■ Action item ■
Leave the images out and write out each entry exactly as shown.

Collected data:
▼▼▼

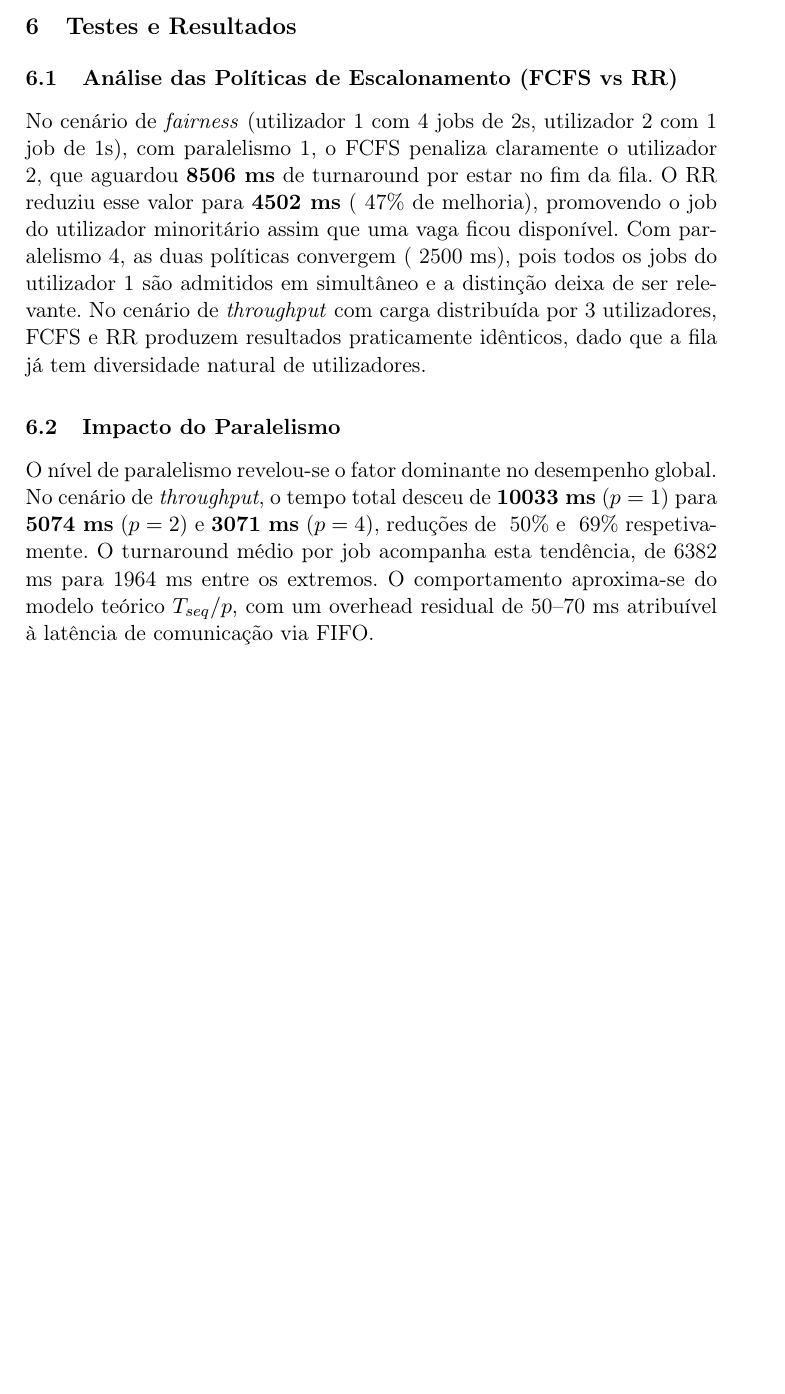
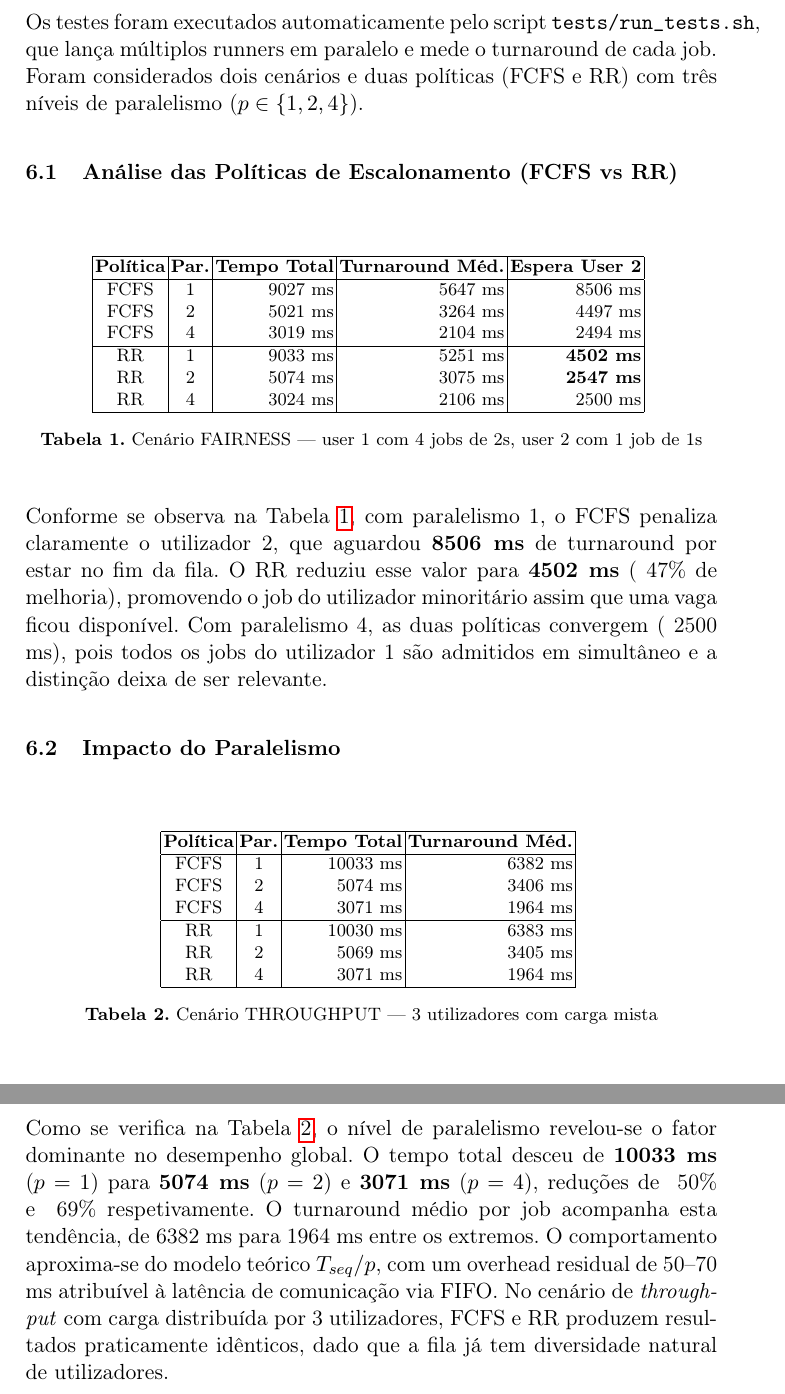
Before and after one commit to Brocasq6/Projeto_SO, a LaTeX paper (relatorio/relatório.tex): part of page 10 of 11 before the commit and two parts of pages 10 and 11 of 11 after it, the two joined at a grey line, cut at the place of the change, the shorter picture padded with empty space. Compiled offline with pdfLaTeX.

Commit message:
corrigi o formato -c e mensagem submitted; melhora relatório com tabelas e numeração de páginas

```diff
--- a/relatorio/relatório.tex
+++ b/relatorio/relatório.tex
@@ -6,6 +6,7 @@
 \usepackage[T1]{fontenc}
 \usepackage{graphicx}
 \usepackage{tocloft}
+\renewcommand{\tablename}{Tabela}
 \usepackage{float}
 \usepackage{hyperref}
 \setcounter{tocdepth}{3}
@@ -185,23 +189,70 @@
         \end{itemize}
 
         \section{Testes e Resultados}
+
+                Os testes foram executados automaticamente pelo script \texttt{tests/run\_tests.sh},
+                que lança múltiplos runners em paralelo e mede o turnaround de cada job.
+                Foram considerados dois cenários e duas políticas (FCFS e RR) com três níveis de paralelismo ($p \in \{1, 2, 4\}$).
+
                 \subsection{Análise das Políticas de Escalonamento (FCFS vs RR)}
 
-                No cenário de \textit{fairness} (utilizador 1 com 4 jobs de 2s, utilizador 2 com 1 job de 1s),
-                com paralelismo 1, o FCFS penaliza claramente o utilizador 2, que aguardou \textbf{8506 ms} de
-                turnaround por estar no fim da fila. O RR reduziu esse valor para \textbf{4502 ms} (~47\% de melhoria),
-                promovendo o job do utilizador minoritário assim que uma vaga ficou disponível. Com paralelismo 4, as
-                duas políticas convergem (~2500 ms), pois todos os jobs do utilizador 1 são admitidos em simultâneo e a
-                distinção deixa de ser relevante. No cenário de \textit{throughput} com carga distribuída por 3 utilizadores,
-                FCFS e RR produzem resultados praticamente idênticos, dado que a fila já tem diversidade natural de utilizadores.
+                \begin{table}[H]
+                \centering
+                \begin{tabular}{|c|c|r|r|r|}
+                \hline
+                \textbf{Política} & \textbf{Par.} & \textbf{Tempo Total} & \textbf{Turnaround Méd.} & \textbf{Espera User 2} \\
+                \hline
+                FCFS & 1 & 9027 ms & 5647 ms & 8506 ms \\
+                FCFS & 2 & 5021 ms & 3264 ms & 4497 ms \\
+                FCFS & 4 & 3019 ms & 2104 ms & 2494 ms \\
+                \hline
+                RR   & 1 & 9033 ms & 5251 ms & \textbf{4502 ms} \\
+                RR   & 2 & 5074 ms & 3075 ms & \textbf{2547 ms} \\
+                RR   & 4 & 3024 ms & 2106 ms & 2500 ms \\
+                \hline
+                \end{tabular}
+                \vspace{1em}
+                \caption{Cenário FAIRNESS — user 1 com 4 jobs de 2s, user 2 com 1 job de 1s}
+                \label{tab:fairness}
+                \end{table}
+                \vspace{-1em}
+
+                Conforme se observa na Tabela~\ref{tab:fairness}, com paralelismo 1, o FCFS penaliza claramente o
+                utilizador 2, que aguardou \textbf{8506 ms} de turnaround por estar no fim da fila. O RR reduziu
+                esse valor para \textbf{4502 ms} (~47\% de melhoria), promovendo o job do utilizador minoritário
+                assim que uma vaga ficou disponível. Com paralelismo 4, as duas políticas convergem (~2500 ms),
+                pois todos os jobs do utilizador 1 são admitidos em simultâneo e a distinção deixa de ser relevante.
 
                 \subsection{Impacto do Paralelismo}
 
-                O nível de paralelismo revelou-se o fator dominante no desempenho global. No cenário de \textit{throughput},
-                o tempo total desceu de \textbf{10033 ms} ($p=1$) para \textbf{5074 ms} ($p=2$) e \textbf{3071 ms} ($p=4$),
-                reduções de ~50\% e ~69\% respetivamente. O turnaround médio por job acompanha esta tendência, de 6382 ms para
-                1964 ms entre os extremos. O comportamento aproxima-se do modelo teórico $T_{seq} / p$, com um overhead residual
-                de 50--70 ms atribuível à latência de comunicação via FIFO.
+                \begin{table}[H]
+                \centering
+                \begin{tabular}{|c|c|r|r|}
+                \hline
+                \textbf{Política} & \textbf{Par.} & \textbf{Tempo Total} & \textbf{Turnaround Méd.} \\
+                \hline
+                FCFS & 1 & 10033 ms & 6382 ms \\
+                FCFS & 2 &  5074 ms & 3406 ms \\
+                FCFS & 4 &  3071 ms & 1964 ms \\
+                \hline
+                RR   & 1 & 10030 ms & 6383 ms \\
+                RR   & 2 &  5069 ms & 3405 ms \\
+                RR   & 4 &  3071 ms & 1964 ms \\
+                \hline
+                \end{tabular}
+                \vspace{1em}
+                \caption{Cenário THROUGHPUT — 3 utilizadores com carga mista}
+                \label{tab:throughput}
+                \end{table}
+
+                Como se verifica na Tabela~\ref{tab:throughput}, o nível de paralelismo revelou-se o fator
+                dominante no desempenho global. O tempo total desceu de \textbf{10033 ms} ($p=1$) para
+                \textbf{5074 ms} ($p=2$) e \textbf{3071 ms} ($p=4$), reduções de ~50\% e ~69\% respetivamente.
+                O turnaround médio por job acompanha esta tendência, de 6382 ms para 1964 ms entre os extremos.
+                O comportamento aproxima-se do modelo teórico $T_{seq} / p$, com um overhead residual de 50--70 ms
+                atribuível à latência de comunicação via FIFO. No cenário de \textit{throughput} com carga
+                distribuída por 3 utilizadores, FCFS e RR produzem resultados praticamente idênticos, dado que
+                a fila já tem diversidade natural de utilizadores.
 
         \section{Conclusão}
 
```
Also changed, not shown: relatorio/relatório.pdf, relatorio/relatório.tex (5 more changed lines), 10 other files.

▲▲▲

■ Solved exercise ■
Before and after one commit to Brocasq6/Projeto_SO, a LaTeX paper (relatorio/relatório.tex): part of page 10 of 11 before the commit and two parts of pages 10 and 11 of 11 after it, the two joined at a grey line, cut at the place of the change, the shorter picture padded with empty space. Compiled offline with pdfLaTeX.

Commit message:
corrigi o formato -c e mensagem submitted; melhora relatório com tabelas e numeração de páginas

```diff
--- a/relatorio/relatório.tex
+++ b/relatorio/relatório.tex
@@ -6,6 +6,7 @@
 \usepackage[T1]{fontenc}
 \usepackage{graphicx}
 \usepackage{tocloft}
+\renewcommand{\tablename}{Tabela}
 \usepackage{float}
 \usepackage{hyperref}
 \setcounter{tocdepth}{3}
@@ -185,23 +189,70 @@
         \end{itemize}
 
         \section{Testes e Resultados}
+
+                Os testes foram executados automaticamente pelo script \texttt{tests/run\_tests.sh},
+                que lança múltiplos runners em paralelo e mede o turnaround de cada job.
+                Foram considerados dois cenários e duas políticas (FCFS e RR) com três níveis de paralelismo ($p \in \{1, 2, 4\}$).
+
                 \subsection{Análise das Políticas de Escalonamento (FCFS vs RR)}
 
-                No cenário de \textit{fairness} (utilizador 1 com 4 jobs de 2s, utilizador 2 com 1 job de 1s),
-                com paralelismo 1, o FCFS penaliza claramente o utilizador 2, que aguardou \textbf{8506 ms} de
-                turnaround por estar no fim da fila. O RR reduziu esse valor para \textbf{4502 ms} (~47\% de melhoria),
-                promovendo o job do utilizador minoritário assim que uma vaga ficou disponível. Com paralelismo 4, as
-                duas políticas convergem (~2500 ms), pois todos os jobs do utilizador 1 são admitidos em simultâneo e a
-                distinção deixa de ser relevante. No cenário de \textit{throughput} com carga distribuída por 3 utilizadores,
-                FCFS e RR produzem resultados praticamente idênticos, dado que a fila já tem diversidade natural de utilizadores.
+                \begin{table}[H]
+                \centering
+                \begin{tabular}{|c|c|r|r|r|}
+                \hline
+                \textbf{Política} & \textbf{Par.} & \textbf{Tempo Total} & \textbf{Turnaround Méd.} & \textbf{Espera User 2} \\
+                \hline
+                FCFS & 1 & 9027 ms & 5647 ms & 8506 ms \\
+                FCFS & 2 & 5021 ms & 3264 ms & 4497 ms \\
+                FCFS & 4 & 3019 ms & 2104 ms & 2494 ms \\
+                \hline
+                RR   & 1 & 9033 ms & 5251 ms & \textbf{4502 ms} \\
+                RR   & 2 & 5074 ms & 3075 ms & \textbf{2547 ms} \\
+                RR   & 4 & 3024 ms & 2106 ms & 2500 ms \\
+                \hline
+                \end{tabular}
+                \vspace{1em}
+                \caption{Cenário FAIRNESS — user 1 com 4 jobs de 2s, user 2 com 1 job de 1s}
+                \label{tab:fairness}
+                \end{table}
+                \vspace{-1em}
+
+                Conforme se observa na Tabela~\ref{tab:fairness}, com paralelismo 1, o FCFS penaliza claramente o
+                utilizador 2, que aguardou \textbf{8506 ms} de turnaround por estar no fim da fila. O RR reduziu
+                esse valor para \textbf{4502 ms} (~47\% de melhoria), promovendo o job do utilizador minoritário
+                assim que uma vaga ficou disponível. Com paralelismo 4, as duas políticas convergem (~2500 ms),
+                pois todos os jobs do utilizador 1 são admitidos em simultâneo e a distinção deixa de ser relevante.
 
                 \subsection{Impacto do Paralelismo}
 
-                O nível de paralelismo revelou-se o fator dominante no desempenho global. No cenário de \textit{throughput},
-                o tempo total desceu de \textbf{10033 ms} ($p=1$) para \textbf{5074 ms} ($p=2$) e \textbf{3071 ms} ($p=4$),
-                reduções de ~50\% e ~69\% respetivamente. O turnaround médio por job acompanha esta tendência, de 6382 ms para
-                1964 ms entre os extremos. O comportamento aproxima-se do modelo teórico $T_{seq} / p$, com um overhead residual
-                de 50--70 ms atribuível à latência de comunicação via FIFO.
+                \begin{table}[H]
+                \centering
+                \begin{tabular}{|c|c|r|r|}
+                \hline
+                \textbf{Política} & \textbf{Par.} & \textbf{Tempo Total} & \textbf{Turnaround Méd.} \\
+                \hline
+                FCFS & 1 & 10033 ms & 6382 ms \\
+                FCFS & 2 &  5074 ms & 3406 ms \\
+                FCFS & 4 &  3071 ms & 1964 ms \\
+                \hline
+                RR   & 1 & 10030 ms & 6383 ms \\
+                RR   & 2 &  5069 ms & 3405 ms \\
+                RR   & 4 &  3071 ms & 1964 ms \\
+                \hline
+                \end{tabular}
+                \vspace{1em}
+                \caption{Cenário THROUGHPUT — 3 utilizadores com carga mista}
+                \label{tab:throughput}
+                \end{table}
+
+                Como se verifica na Tabela~\ref{tab:throughput}, o nível de paralelismo revelou-se o fator
+                dominante no desempenho global. O tempo total desceu de \textbf{10033 ms} ($p=1$) para
+                \textbf{5074 ms} ($p=2$) e \textbf{3071 ms} ($p=4$), reduções de ~50\% e ~69\% respetivamente.
+                O turnaround médio por job acompanha esta tendência, de 6382 ms para 1964 ms entre os extremos.
+                O comportamento aproxima-se do modelo teórico $T_{seq} / p$, com um overhead residual de 50--70 ms
+                atribuível à latência de comunicação via FIFO. No cenário de \textit{throughput} com carga
+                distribuída por 3 utilizadores, FCFS e RR produzem resultados praticamente idênticos, dado que
+                a fila já tem diversidade natural de utilizadores.
 
         \section{Conclusão}
 
```
Also changed, not shown: relatorio/relatório.pdf, relatorio/relatório.tex (5 more changed lines), 10 other files.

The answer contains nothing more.